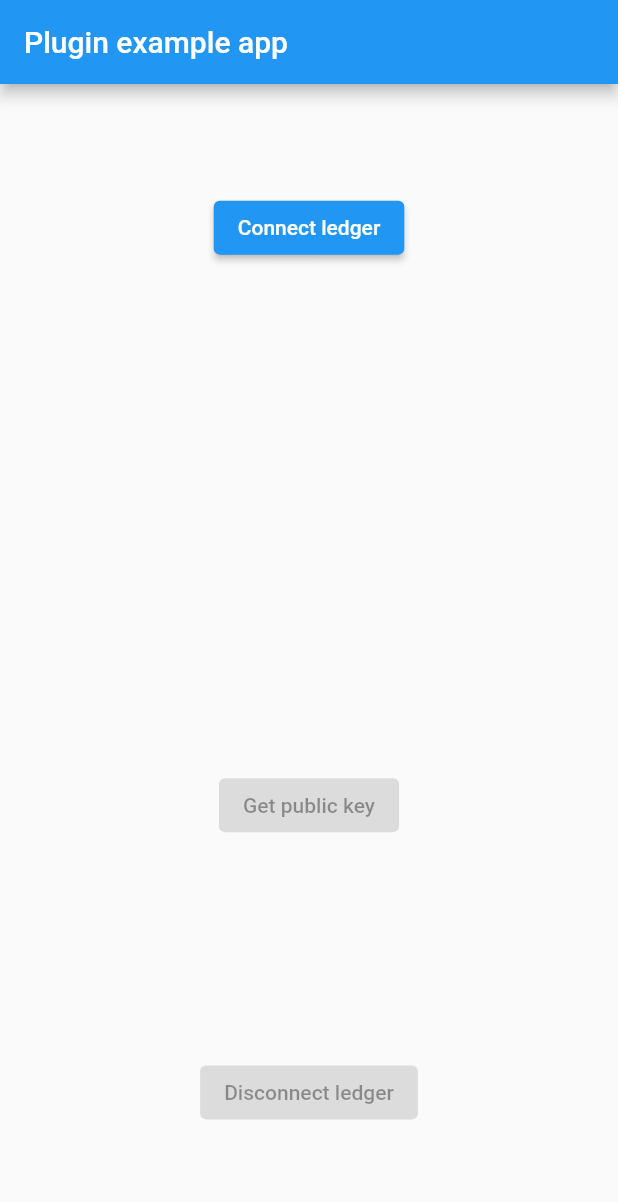
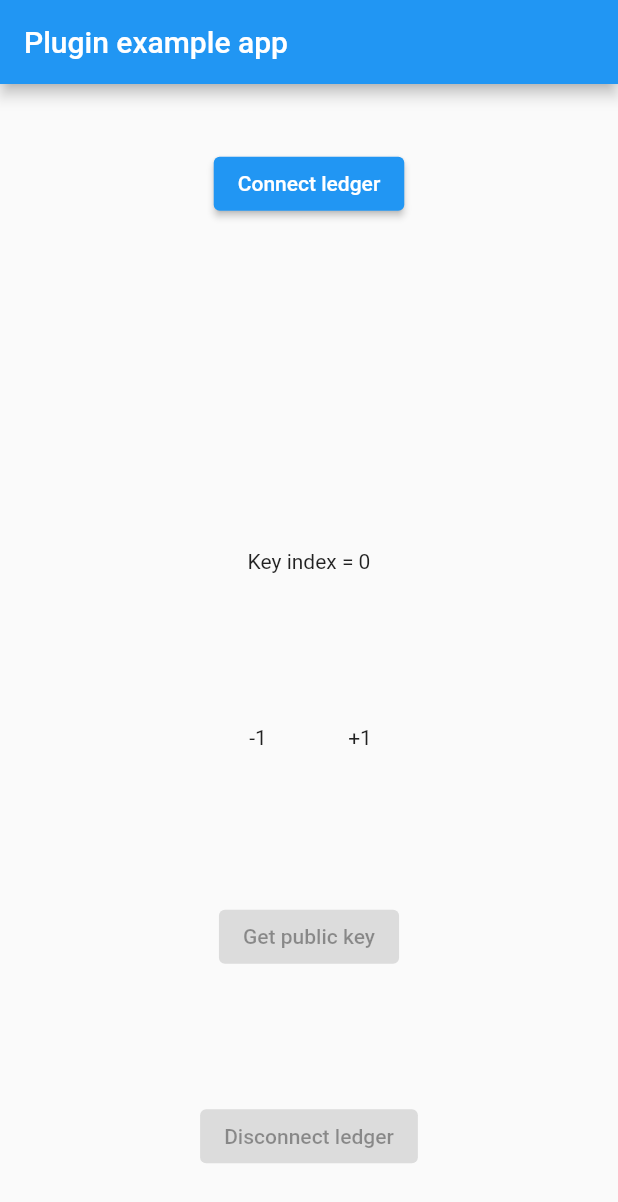
Before and after one commit to Progressive-Mobile/flutter_ledger_lib, a Flutter app: the screen it shows after launch, on a phone screen of 412 x 824 dp. Shown: the top 1202 px of the screen. Run offline on Flutter 3.47's test engine with Material 2 defaults, Android fonts, the phone set to English and light mode, and no system bars; our stand-ins replace convert, synchronized; missing offline and left inert: dart:ffi, eosdart; statements that could not run were skipped.

Commit message:
Updated example

```diff
--- a/example/lib/main.dart
+++ b/example/lib/main.dart
@@ -19,6 +19,7 @@ class _MyAppState extends State<MyApp> {
   bool isInit = false;
   LedgerTransport? ledgerTransport;
   final keyNotifier = ValueNotifier<String?>(null);
+  int keyIndex = 0;
 
   @override
   void dispose() {
@@ -60,11 +61,46 @@ class _MyAppState extends State<MyApp> {
                   ),
                 ),
               ),
+              Text('Key index = $keyIndex'),
+              Row(
+                mainAxisAlignment: MainAxisAlignment.center,
+                children: [
+                  IconButton(
+                    onPressed: () {
+                      setState(() {
+                        if (keyIndex > 0) {
+                          --keyIndex;
+                        }
+                      });
+                    },
+                    icon: const Text('-1'),
+                  ),
+                  const SizedBox(
+                    width: 20,
+                  ),
+                  IconButton(
+                    onPressed: () {
+                      setState(() {
+                        ++keyIndex;
+                      });
+                    },
+                    icon: const Text('+1'),
+                  ),
+                ],
+              ),
               ElevatedButton(
                 onPressed: ledgerTransport != null
                     ? () async {
                         keyNotifier.value = '';
-                        final key = await ledgerTransport!.getKey();
+                        final key = await ledgerTransport!.getKey(keyIndex);
+                        // final key = await ledgerTransport!.signMessage(
+                        //   keyIndex: 0,
+                        //   address: 'some64LenghtValue',
+                        //   destination: '0:some64LenghtValue2',
+                        //   decimals: 9,
+                        //   amount: 1000000000,
+                        //   asset: 'VENOM',
+                        // );
                         if (key.isNotEmpty) {
                           keyNotifier.value = key;
                         } else {
```
Also changed, not shown: example/pubspec.lock.
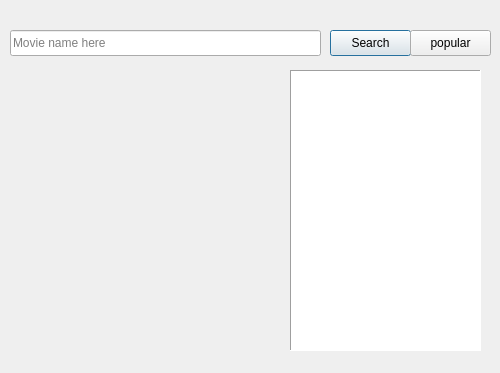
The window that UI.ui (SimonTheFire/Media-Recomender) describes before a commit, drawn with Qt 5.
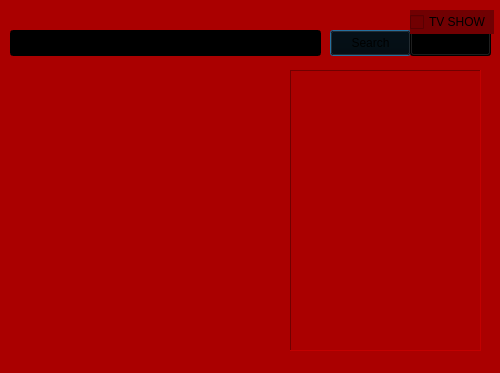
The same window after the commit.

Patch:
```diff
--- a/UI.ui
+++ b/UI.ui
@@ -23,7 +23,10 @@
    </size>
   </property>
   <property name="windowTitle">
-   <string>Movie Recomender</string>
+   <string>Media Recomender</string>
+  </property>
+  <property name="styleSheet">
+   <string notr="true">background-color: rgb(170, 0, 0);</string>
   </property>
   <widget class="QPushButton" name="Search">
    <property name="geometry">
@@ -34,6 +37,9 @@
      <height>26</height>
     </rect>
    </property>
+   <property name="styleSheet">
+    <string notr="true">background-color: rgb(0, 0, 0);</string>
+   </property>
    <property name="text">
     <string>Search</string>
    </property>
@@ -47,6 +53,9 @@
      <height>26</height>
     </rect>
    </property>
+   <property name="styleSheet">
+    <string notr="true">background-color: rgb(0, 0, 0);</string>
+   </property>
    <property name="placeholderText">
     <string>Movie name here</string>
    </property>
@@ -64,38 +73,6 @@
     <enum>QFrame::Shape::Panel</enum>
    </property>
   </widget>
-  <widget class="QLabel" name="label_2">
-   <property name="geometry">
-    <rect>
-     <x>50</x>
-     <y>120</y>
-     <width>209</width>
-     <height>201</height>
-    </rect>
-   </property>
-   <property name="text">
-    <string/>
-   </property>
-   <property name="wordWrap">
-    <bool>true</bool>
-   </property>
-  </widget>
-  <widget class="QLabel" name="label_1">
-   <property name="geometry">
-    <rect>
-     <x>50</x>
-     <y>70</y>
-     <width>209</width>
-     <height>31</height>
-    </rect>
-   </property>
-   <property name="text">
-    <string/>
-   </property>
-   <property name="wordWrap">
-    <bool>true</bool>
-   </property>
-  </widget>
   <widget class="QPushButton" name="popular">
    <property name="geometry">
     <rect>
@@ -105,10 +82,64 @@
      <height>26</height>
     </rect>
    </property>
+   <property name="styleSheet">
+    <string notr="true">background-color: rgb(0, 0, 0);</string>
+   </property>
    <property name="text">
     <string>popular</string>
    </property>
   </widget>
+  <widget class="QLabel" name="label_1">
+   <property name="geometry">
+    <rect>
+     <x>70</x>
+     <y>70</y>
+     <width>158</width>
+     <height>31</height>
+    </rect>
+   </property>
+   <property name="text">
+    <string/>
+   </property>
+   <property name="wordWrap">
+    <bool>true</bool>
+   </property>
+  </widget>
+  <widget class="QCheckBox" name="checkBox">
+   <property name="geometry">
+    <rect>
+     <x>410</x>
+     <y>10</y>
+     <width>84</width>
+     <height>24</height>
+    </rect>
+   </property>
+   <property name="styleSheet">
+    <string notr="true">background-color: rgb(113, 0, 2);</string>
+   </property>
+   <property name="text">
+    <string>TV SHOW</string>
+   </property>
+  </widget>
+  <widget class="QLabel" name="label_2">
+   <property name="geometry">
+    <rect>
+     <x>20</x>
+     <y>118</y>
+     <width>251</width>
+     <height>181</height>
+    </rect>
+   </property>
+   <property name="styleSheet">
+    <string notr="true"/>
+   </property>
+   <property name="text">
+    <string/>
+   </property>
+   <property name="wordWrap">
+    <bool>true</bool>
+   </property>
+  </widget>
  </widget>
  <resources/>
  <connections/>
```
....................
Your instructions – The entries above are to be repeated exactly, except for any pictures.

Answer below –
Before and after one commit to Progressive-Mobile/flutter_ledger_lib, a Flutter app: the screen it shows after launch, on a phone screen of 412 x 824 dp. Shown: the top 1202 px of the screen. Run offline on Flutter 3.47's test engine with Material 2 defaults, Android fonts, the phone set to English and light mode, and no system bars; our stand-ins replace convert, synchronized; missing offline and left inert: dart:ffi, eosdart; statements that could not run were skipped.

Commit message:
Updated example

```diff
--- a/example/lib/main.dart
+++ b/example/lib/main.dart
@@ -19,6 +19,7 @@ class _MyAppState extends State<MyApp> {
   bool isInit = false;
   LedgerTransport? ledgerTransport;
   final keyNotifier = ValueNotifier<String?>(null);
+  int keyIndex = 0;
 
   @override
   void dispose() {
@@ -60,11 +61,46 @@ class _MyAppState extends State<MyApp> {
                   ),
                 ),
               ),
+              Text('Key index = $keyIndex'),
+              Row(
+                mainAxisAlignment: MainAxisAlignment.center,
+                children: [
+                  IconButton(
+                    onPressed: () {
+                      setState(() {
+                        if (keyIndex > 0) {
+                          --keyIndex;
+                        }
+                      });
+                    },
+                    icon: const Text('-1'),
+                  ),
+                  const SizedBox(
+                    width: 20,
+                  ),
+                  IconButton(
+                    onPressed: () {
+                      setState(() {
+                        ++keyIndex;
+                      });
+                    },
+                    icon: const Text('+1'),
+                  ),
+                ],
+              ),
               ElevatedButton(
                 onPressed: ledgerTransport != null
                     ? () async {
                         keyNotifier.value = '';
-                        final key = await ledgerTransport!.getKey();
+                        final key = await ledgerTransport!.getKey(keyIndex);
+                        // final key = await ledgerTransport!.signMessage(
+                        //   keyIndex: 0,
+                        //   address: 'some64LenghtValue',
+                        //   destination: '0:some64LenghtValue2',
+                        //   decimals: 9,
+                        //   amount: 1000000000,
+                        //   asset: 'VENOM',
+                        // );
                         if (key.isNotEmpty) {
                           keyNotifier.value = key;
                         } else {
```
Also changed, not shown: example/pubspec.lock.
The window that UI.ui (SimonTheFire/Media-Recomender) describes before a commit, drawn with Qt 5.
The same window after the commit.

Patch:
```diff
--- a/UI.ui
+++ b/UI.ui
@@ -23,7 +23,10 @@
    </size>
   </property>
   <property name="windowTitle">
-   <string>Movie Recomender</string>
+   <string>Media Recomender</string>
+  </property>
+  <property name="styleSheet">
+   <string notr="true">background-color: rgb(170, 0, 0);</string>
   </property>
   <widget class="QPushButton" name="Search">
    <property name="geometry">
@@ -34,6 +37,9 @@
      <height>26</height>
     </rect>
    </property>
+   <property name="styleSheet">
+    <string notr="true">background-color: rgb(0, 0, 0);</string>
+   </property>
    <property name="text">
     <string>Search</string>
    </property>
@@ -47,6 +53,9 @@
      <height>26</height>
     </rect>
    </property>
+   <property name="styleSheet">
+    <string notr="true">background-color: rgb(0, 0, 0);</string>
+   </property>
    <property name="placeholderText">
     <string>Movie name here</string>
    </property>
@@ -64,38 +73,6 @@
     <enum>QFrame::Shape::Panel</enum>
    </property>
   </widget>
-  <widget class="QLabel" name="label_2">
-   <property name="geometry">
-    <rect>
-     <x>50</x>
-     <y>120</y>
-     <width>209</width>
-     <height>201</height>
-    </rect>
-   </property>
-   <property name="text">
-    <string/>
-   </property>
-   <property name="wordWrap">
-    <bool>true</bool>
-   </property>
-  </widget>
-  <widget class="QLabel" name="label_1">
-   <property name="geometry">
-    <rect>
-     <x>50</x>
-     <y>70</y>
-     <width>209</width>
-     <height>31</height>
-    </rect>
-   </property>
-   <property name="text">
-    <string/>
-   </property>
-   <property name="wordWrap">
-    <bool>true</bool>
-   </property>
-  </widget>
   <widget class="QPushButton" name="popular">
    <property name="geometry">
     <rect>
@@ -105,10 +82,64 @@
      <height>26</height>
     </rect>
    </property>
+   <property name="styleSheet">
+    <string notr="true">background-color: rgb(0, 0, 0);</string>
+   </property>
    <property name="text">
     <string>popular</string>
    </property>
   </widget>
+  <widget class="QLabel" name="label_1">
+   <property name="geometry">
+    <rect>
+     <x>70</x>
+     <y>70</y>
+     <width>158</width>
+     <height>31</height>
+    </rect>
+   </property>
+   <property name="text">
+    <string/>
+   </property>
+   <property name="wordWrap">
+    <bool>true</bool>
+   </property>
+  </widget>
+  <widget class="QCheckBox" name="checkBox">
+   <property name="geometry">
+    <rect>
+     <x>410</x>
+     <y>10</y>
+     <width>84</width>
+     <height>24</height>
+    </rect>
+   </property>
+   <property name="styleSheet">
+    <string notr="true">background-color: rgb(113, 0, 2);</string>
+   </property>
+   <property name="text">
+    <string>TV SHOW</string>
+   </property>
+  </widget>
+  <widget class="QLabel" name="label_2">
+   <property name="geometry">
+    <rect>
+     <x>20</x>
+     <y>118</y>
+     <width>251</width>
+     <height>181</height>
+    </rect>
+   </property>
+   <property name="styleSheet">
+    <string notr="true"/>
+   </property>
+   <property name="text">
+    <string/>
+   </property>
+   <property name="wordWrap">
+    <bool>true</bool>
+   </property>
+  </widget>
  </widget>
  <resources/>
  <connections/>
```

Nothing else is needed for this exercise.